BEGIN DATASET

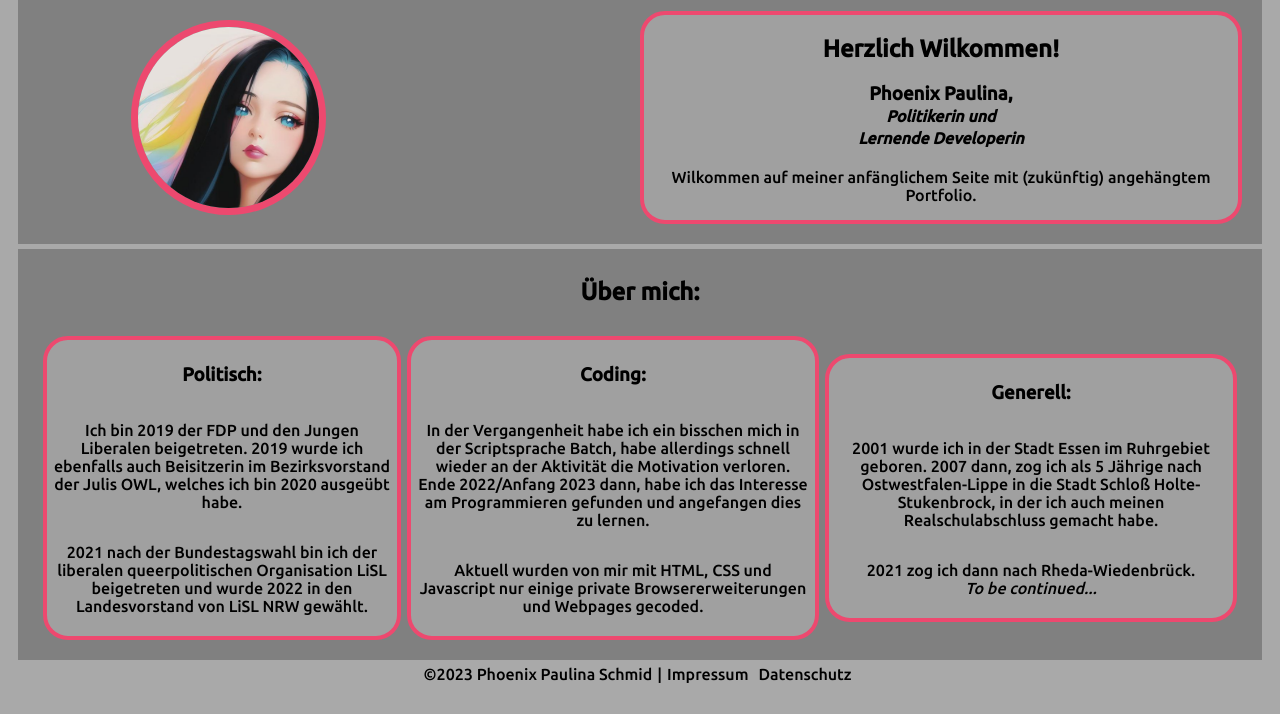
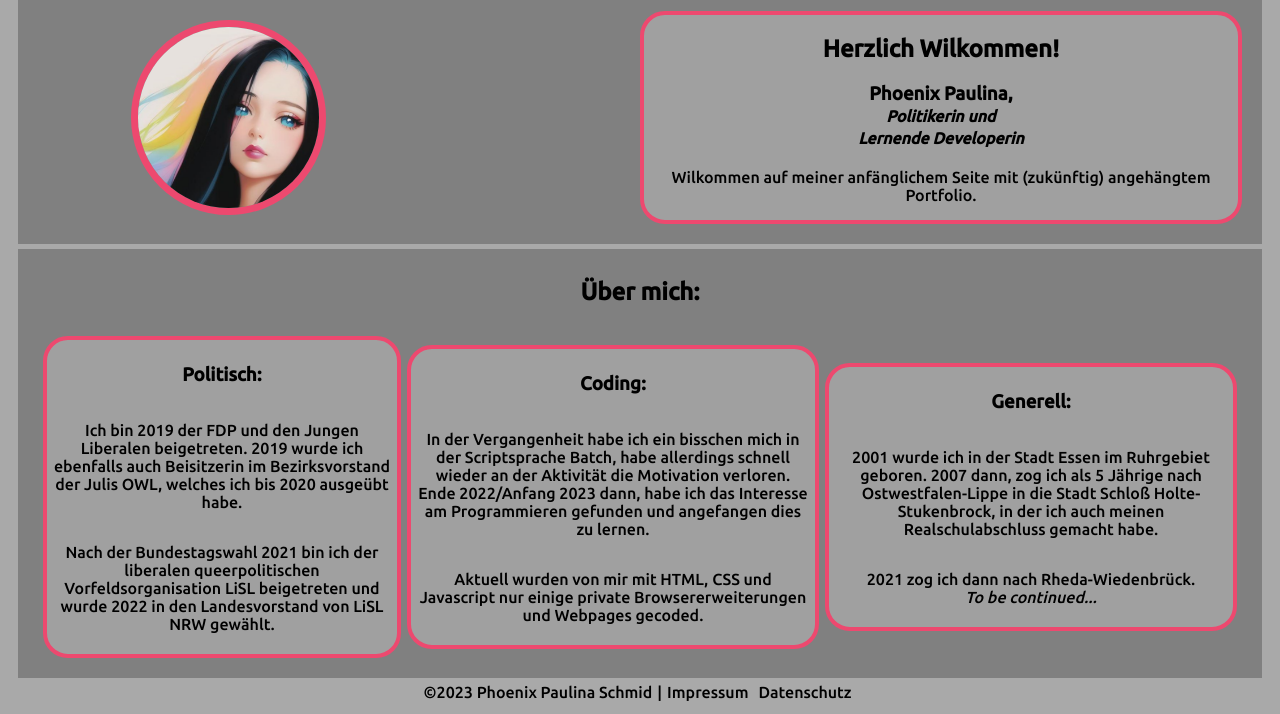
Before and after one commit to gelbphoenix/gelbphoenix.github.io, a plain HTML site: page index.html in a window 1280 px wide. Shown: the part 196-910 px from the top of the page. Drawn offline with Linux system fonts and the light colour scheme.

Commit message:
Update index.html

```diff
--- a/index.html
+++ b/index.html
@@ -87,10 +87,10 @@
                     <div class="content-box">
                         <h3>Politisch:</h3>
                         <p>
-                            Ich bin 2019 der FDP und den Jungen Liberalen beigetreten. 2019 wurde ich ebenfalls auch Beisitzerin im Bezirksvorstand der Julis OWL, welches ich bin 2020 ausgeübt habe.
+                            Ich bin 2019 der FDP und den Jungen Liberalen beigetreten. 2019 wurde ich ebenfalls auch Beisitzerin im Bezirksvorstand der Julis OWL, welches ich bis 2020 ausgeübt habe.
                         </p>
                         <p>
-                            2021 nach der Bundestagswahl bin ich der liberalen queerpolitischen Organisation LiSL beigetreten und wurde 2022 in den Landesvorstand von LiSL NRW gewählt.
+                            Nach der Bundestagswahl 2021 bin ich der liberalen queerpolitischen Vorfeldsorganisation LiSL beigetreten und wurde 2022 in den Landesvorstand von LiSL NRW gewählt.
                         </p>
                     </div>
                     <div class="content-box-d"></div>
```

END DATASET

→ YOUR ASSIGNMENT:
Provide the number of lines above in which the word "ausgeübt" appears, with no further words.

→ SOLUTION TO THIS EXERCISE:
2